A runway’s requirements can also extend off an airport’s property. At most airports, a 3-degree glideslope ensures that a landing airplane will have an obstacle-free approach slope between its final approach fix and the runway’s touchdown zone. Several different light systems help pilots fly this approach path in good weather. Addison uses a PAPI, a precision approach path indicator composed of four lights that shine red or white depending on the airplane’s elevation. Four red is too low, four white is too high, and two of each is just right.

When the weather is bad, pilots follow their instrument landing system instruments, which align them with the runway centerline and keep them on glide path. Each instrument approach has weather minimums classified by ceiling and visibility. With its ILS, Runway 16 minimums are 300 feet and a mile, which is why it’s served by an approach lighting system, a combination of light bars and strobes that help pilots quickly make the transition from instruments to the runway and a safe landing.

Runway 34 EMAS Enhances Safety at Chicago Executive Airport

Chicago Executive Airport’s main runway, 16/34, is 150 feet wide and 5,001 feet long.
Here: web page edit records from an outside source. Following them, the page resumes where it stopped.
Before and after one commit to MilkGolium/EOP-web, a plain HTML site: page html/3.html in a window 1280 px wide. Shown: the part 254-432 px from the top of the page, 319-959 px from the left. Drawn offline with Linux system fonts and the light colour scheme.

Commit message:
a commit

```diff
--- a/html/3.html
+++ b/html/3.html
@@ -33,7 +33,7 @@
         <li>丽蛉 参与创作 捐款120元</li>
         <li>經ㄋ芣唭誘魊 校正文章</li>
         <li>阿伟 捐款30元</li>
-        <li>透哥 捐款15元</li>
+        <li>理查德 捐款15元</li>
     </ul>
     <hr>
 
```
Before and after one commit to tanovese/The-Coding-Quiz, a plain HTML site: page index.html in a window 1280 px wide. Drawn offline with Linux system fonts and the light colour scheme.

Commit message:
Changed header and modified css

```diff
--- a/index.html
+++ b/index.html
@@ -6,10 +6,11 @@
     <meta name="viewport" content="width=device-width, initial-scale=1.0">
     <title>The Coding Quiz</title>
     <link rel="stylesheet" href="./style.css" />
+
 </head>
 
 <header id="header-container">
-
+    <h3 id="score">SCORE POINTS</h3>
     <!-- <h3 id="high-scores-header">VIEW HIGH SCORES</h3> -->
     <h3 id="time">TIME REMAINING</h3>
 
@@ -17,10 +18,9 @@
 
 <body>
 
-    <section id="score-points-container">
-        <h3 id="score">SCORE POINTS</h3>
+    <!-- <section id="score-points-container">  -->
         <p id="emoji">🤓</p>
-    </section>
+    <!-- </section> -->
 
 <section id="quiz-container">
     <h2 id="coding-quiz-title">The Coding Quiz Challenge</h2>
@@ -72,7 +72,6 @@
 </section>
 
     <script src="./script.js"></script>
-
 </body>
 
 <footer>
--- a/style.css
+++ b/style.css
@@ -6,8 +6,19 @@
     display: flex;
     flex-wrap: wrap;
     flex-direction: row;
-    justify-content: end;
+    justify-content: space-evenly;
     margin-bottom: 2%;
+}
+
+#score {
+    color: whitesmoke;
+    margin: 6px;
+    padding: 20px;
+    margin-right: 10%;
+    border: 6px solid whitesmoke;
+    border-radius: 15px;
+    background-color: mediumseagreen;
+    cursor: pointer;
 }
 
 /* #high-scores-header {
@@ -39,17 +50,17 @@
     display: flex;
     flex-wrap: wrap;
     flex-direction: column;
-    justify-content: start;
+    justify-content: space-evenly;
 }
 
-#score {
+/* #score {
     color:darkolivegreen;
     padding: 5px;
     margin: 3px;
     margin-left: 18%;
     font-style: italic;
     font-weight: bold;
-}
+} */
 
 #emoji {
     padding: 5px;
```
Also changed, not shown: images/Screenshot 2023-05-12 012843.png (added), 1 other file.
Constrained by Hintz Road to the north and West Palatine Road to the south, it will not grow any longer. But it will soon be safer, when the installation of the engineered material arresting system (EMAS) is completed at the departure end of Runway 34. If you’ve driven Hintz Road lately, you’ve seen the work on the other side of the airport fence.

Runway 16/34 safely serves the aircraft that call Chicago Exec home, but when the weather is bad, or there’s a rare problem with an airplane, safety is enhanced by an overrun area at each end of the runway. The FAA calls them a runway safety area, and it recommends 1,000 feet. In cases where that isn’t possible because the necessary real estate isn’t available, the FAA offers federal Airport Improvement Program grants to fund the installation of EMAS, which quickly and safely stops an airplane in much shorter distances with little or no damage to the airframe.

To date, EMAS is installed at more than 100 runways at 60 airports worldwide. Chicago Exec is one of the rare general aviation airports that not only have EMAS—the system is generally found at airports that serve commercial operations—it will have EMAS at both ends of its main runway. The airport completed the EMAS at the departure end of Runway 16 around this time last year, said Jamie Abbott, airport director. And before this year ends, the bookend system will be complete on the departure end of Runway 34.

As of this week, the contractor has finished the 170-foot wide, 231-foot long foundation that will connect the EMAS blocks to the runway’s threshold. The EMAS at the other end of the runway is of equal width, but it is 243 feet long. In the coming weeks, workers will begin placing the EMAS blocks. From Hintz Road they may look like large, heavy concrete cubes, but the arresting secret of their contribution to safety is hidden within. Continue reading